On Monday, the Duluth City Council will be asked to award a bid for the work, even though legal hurdles continue to prevent city officials from proceeding with demolition.
Dr. Eric Ringsred, the former owner of the property, and a group called Respect Starts Here, had sought to preserve the historic building, but Judge Eric Hylden ruled in October that the fire-damaged structures were so badly deteriorated that renovating them was no longer a practical option.
Although unsuccessful in their suit, the plaintiffs have until Jan. 3 to appeal that District Court decision, said Assistant City Attorney Steve Hanke. And Noah Schuchman, Duluth's chief administrative officer, explained to councilors that city administration intends to move forward with demolition as soon as it is free to do so.
"What we're doing here is putting the pieces in place for the eventuality of the building coming down. There are legal pieces of that that are still in play, but we have prioritized being ready for that opportunity. So, we're working to put the pieces in place on that front," Shuchman told councilors during a Thursday evening agenda session meeting.
Schuchman said the city also has been in talks with the Minnesota State Historic Preservation Office to make sure it is on board with any work before it proceeds.

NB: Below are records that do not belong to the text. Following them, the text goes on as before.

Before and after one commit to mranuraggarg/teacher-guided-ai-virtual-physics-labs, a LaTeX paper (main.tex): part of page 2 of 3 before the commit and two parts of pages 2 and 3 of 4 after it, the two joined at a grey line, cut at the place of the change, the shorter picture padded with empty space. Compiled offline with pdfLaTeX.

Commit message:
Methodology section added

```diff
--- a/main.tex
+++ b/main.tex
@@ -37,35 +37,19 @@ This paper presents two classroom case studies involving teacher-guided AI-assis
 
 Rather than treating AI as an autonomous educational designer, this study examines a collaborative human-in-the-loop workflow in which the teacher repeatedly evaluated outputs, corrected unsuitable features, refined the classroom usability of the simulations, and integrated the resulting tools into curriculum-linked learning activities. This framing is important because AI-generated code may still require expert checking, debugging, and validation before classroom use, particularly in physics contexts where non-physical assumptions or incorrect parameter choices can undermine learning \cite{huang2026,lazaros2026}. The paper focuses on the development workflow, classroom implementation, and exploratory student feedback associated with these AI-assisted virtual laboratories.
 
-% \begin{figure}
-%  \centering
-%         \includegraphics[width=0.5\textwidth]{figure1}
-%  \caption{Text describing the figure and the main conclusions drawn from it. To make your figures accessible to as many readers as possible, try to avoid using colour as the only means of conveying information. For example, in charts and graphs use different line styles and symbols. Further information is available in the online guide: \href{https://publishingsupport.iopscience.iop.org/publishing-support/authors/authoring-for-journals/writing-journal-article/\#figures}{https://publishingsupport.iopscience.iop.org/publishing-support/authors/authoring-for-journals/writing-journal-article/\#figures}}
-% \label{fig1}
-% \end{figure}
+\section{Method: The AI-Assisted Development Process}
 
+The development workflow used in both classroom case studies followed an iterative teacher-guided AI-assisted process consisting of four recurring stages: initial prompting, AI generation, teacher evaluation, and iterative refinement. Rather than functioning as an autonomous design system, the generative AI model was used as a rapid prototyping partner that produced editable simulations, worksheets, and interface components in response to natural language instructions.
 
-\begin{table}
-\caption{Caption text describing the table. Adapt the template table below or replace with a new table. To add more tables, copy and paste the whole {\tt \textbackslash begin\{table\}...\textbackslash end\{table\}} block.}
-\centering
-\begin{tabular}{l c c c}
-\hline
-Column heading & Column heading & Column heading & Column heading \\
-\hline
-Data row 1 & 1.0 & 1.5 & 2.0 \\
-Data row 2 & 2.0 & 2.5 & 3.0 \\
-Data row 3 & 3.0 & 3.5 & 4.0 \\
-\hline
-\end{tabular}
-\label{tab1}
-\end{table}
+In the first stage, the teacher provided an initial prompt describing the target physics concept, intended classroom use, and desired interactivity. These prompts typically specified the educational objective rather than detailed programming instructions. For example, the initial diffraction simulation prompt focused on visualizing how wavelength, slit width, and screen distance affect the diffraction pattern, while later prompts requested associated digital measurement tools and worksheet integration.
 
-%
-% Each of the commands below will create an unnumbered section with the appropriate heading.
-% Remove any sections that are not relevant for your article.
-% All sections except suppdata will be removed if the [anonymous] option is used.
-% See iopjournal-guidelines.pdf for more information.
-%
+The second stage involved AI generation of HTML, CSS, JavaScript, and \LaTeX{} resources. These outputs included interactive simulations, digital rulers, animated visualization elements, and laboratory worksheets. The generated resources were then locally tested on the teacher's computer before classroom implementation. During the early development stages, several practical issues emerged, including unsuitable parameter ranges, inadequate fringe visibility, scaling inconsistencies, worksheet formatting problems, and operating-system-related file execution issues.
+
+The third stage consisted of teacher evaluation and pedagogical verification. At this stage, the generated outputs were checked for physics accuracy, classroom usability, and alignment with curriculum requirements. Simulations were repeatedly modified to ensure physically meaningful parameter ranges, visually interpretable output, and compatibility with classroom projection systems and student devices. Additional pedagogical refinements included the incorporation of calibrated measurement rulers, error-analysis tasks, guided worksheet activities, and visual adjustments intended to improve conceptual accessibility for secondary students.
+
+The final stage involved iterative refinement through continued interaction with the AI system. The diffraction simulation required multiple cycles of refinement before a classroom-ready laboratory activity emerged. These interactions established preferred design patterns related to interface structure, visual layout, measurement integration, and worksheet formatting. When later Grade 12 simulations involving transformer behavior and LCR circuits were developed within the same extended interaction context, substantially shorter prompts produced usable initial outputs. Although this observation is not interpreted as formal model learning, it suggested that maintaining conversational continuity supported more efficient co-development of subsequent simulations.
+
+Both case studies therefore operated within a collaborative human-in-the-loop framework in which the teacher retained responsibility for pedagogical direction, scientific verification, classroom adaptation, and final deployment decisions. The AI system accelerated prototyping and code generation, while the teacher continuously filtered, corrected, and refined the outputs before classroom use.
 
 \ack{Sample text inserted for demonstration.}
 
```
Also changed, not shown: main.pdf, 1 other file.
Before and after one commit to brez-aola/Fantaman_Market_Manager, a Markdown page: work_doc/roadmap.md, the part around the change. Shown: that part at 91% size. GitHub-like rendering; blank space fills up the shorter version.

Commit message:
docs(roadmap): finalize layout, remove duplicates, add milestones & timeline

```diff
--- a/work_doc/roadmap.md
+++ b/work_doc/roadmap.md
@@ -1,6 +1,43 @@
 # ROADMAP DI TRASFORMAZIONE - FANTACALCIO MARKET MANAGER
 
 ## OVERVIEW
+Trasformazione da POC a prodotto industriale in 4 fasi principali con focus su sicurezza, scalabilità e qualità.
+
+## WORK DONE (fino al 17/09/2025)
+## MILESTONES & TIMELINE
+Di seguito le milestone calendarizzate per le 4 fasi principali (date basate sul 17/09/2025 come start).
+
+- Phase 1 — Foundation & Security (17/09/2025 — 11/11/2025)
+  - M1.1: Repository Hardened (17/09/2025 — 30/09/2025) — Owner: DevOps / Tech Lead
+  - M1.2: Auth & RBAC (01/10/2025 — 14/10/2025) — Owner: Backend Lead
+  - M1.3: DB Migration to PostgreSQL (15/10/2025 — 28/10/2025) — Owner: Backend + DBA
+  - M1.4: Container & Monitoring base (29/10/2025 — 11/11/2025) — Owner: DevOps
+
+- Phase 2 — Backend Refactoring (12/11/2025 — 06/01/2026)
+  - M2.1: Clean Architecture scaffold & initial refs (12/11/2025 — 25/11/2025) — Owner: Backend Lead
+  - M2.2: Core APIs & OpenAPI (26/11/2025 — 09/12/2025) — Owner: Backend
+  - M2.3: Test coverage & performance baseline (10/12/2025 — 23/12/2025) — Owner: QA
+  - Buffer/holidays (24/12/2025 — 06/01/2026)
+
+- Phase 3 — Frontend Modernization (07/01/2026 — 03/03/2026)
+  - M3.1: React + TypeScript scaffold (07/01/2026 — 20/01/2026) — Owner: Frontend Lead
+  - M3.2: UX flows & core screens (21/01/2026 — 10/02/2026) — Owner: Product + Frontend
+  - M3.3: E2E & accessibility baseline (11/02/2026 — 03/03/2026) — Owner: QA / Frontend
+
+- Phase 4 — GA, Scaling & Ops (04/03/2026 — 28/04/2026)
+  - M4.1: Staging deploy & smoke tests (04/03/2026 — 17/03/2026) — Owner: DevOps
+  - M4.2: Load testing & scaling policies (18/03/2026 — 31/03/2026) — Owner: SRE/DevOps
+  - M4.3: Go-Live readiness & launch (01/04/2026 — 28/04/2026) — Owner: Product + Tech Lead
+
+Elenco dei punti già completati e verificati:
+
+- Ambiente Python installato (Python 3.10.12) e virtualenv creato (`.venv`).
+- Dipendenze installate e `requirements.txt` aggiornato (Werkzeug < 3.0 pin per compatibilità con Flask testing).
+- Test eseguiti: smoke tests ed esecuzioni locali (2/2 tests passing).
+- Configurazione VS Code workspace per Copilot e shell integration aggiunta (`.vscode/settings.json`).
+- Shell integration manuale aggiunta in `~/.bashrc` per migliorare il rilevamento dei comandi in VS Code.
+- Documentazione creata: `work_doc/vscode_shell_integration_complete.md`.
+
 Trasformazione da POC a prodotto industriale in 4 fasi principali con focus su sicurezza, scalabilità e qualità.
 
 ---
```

He said the city will be asked to take three "mitigation actions":
- Archival documentation of the buildings, which is nearly completed.
- Develop and implement a plan for interpretation, to recognize and share with the public the historic and architectural significance of the structure.
- Adopt design guidelines to continue and advance the preservation of the Duluth commercial historic district along First Street between First Avenue West and Third Avenue East in a manner consistent with the Secretary of the Interior's standards for the treatment of historic properties.
He noted that the second two obligations could still be satisfied after the buildings have been removed.
"All the actions were reviewed this week by the Historic Preservation Commission, which was supportive of them," Schuchman said.
At Large Duluth City Councilor Zack Filipovich inquired about the likely timeline for the demolition of the buildings.
If the contract is approved Monday, Schuchman said the work could conceivably occur before the council next meets Jan. 13.
Ringsred and Respect Starts Here have not yet appealed the District Court decision, but Hanke said he anticipates they still will.
"We have an agreement with the District Court and Eric Ringsred and his attorney for Respect Starts Here that we would notify them prior to actually demolishing the property and give them a chance to have a hearing on an injunction," Hanke said.
Councilor Joel Sipress asked whether any plan to redevelop the property was in the pipeline and was accelerating the timeline to tear down the buildings.
Schuchman indicated there were no redevelopment plans or proposals on the table yet.
"Any urgency around moving forward on the demolition is out of recognition of the long blight that the property has been on the city and on the neighborhood and a wish on administration's part to act on that to relieve the city of that," he said.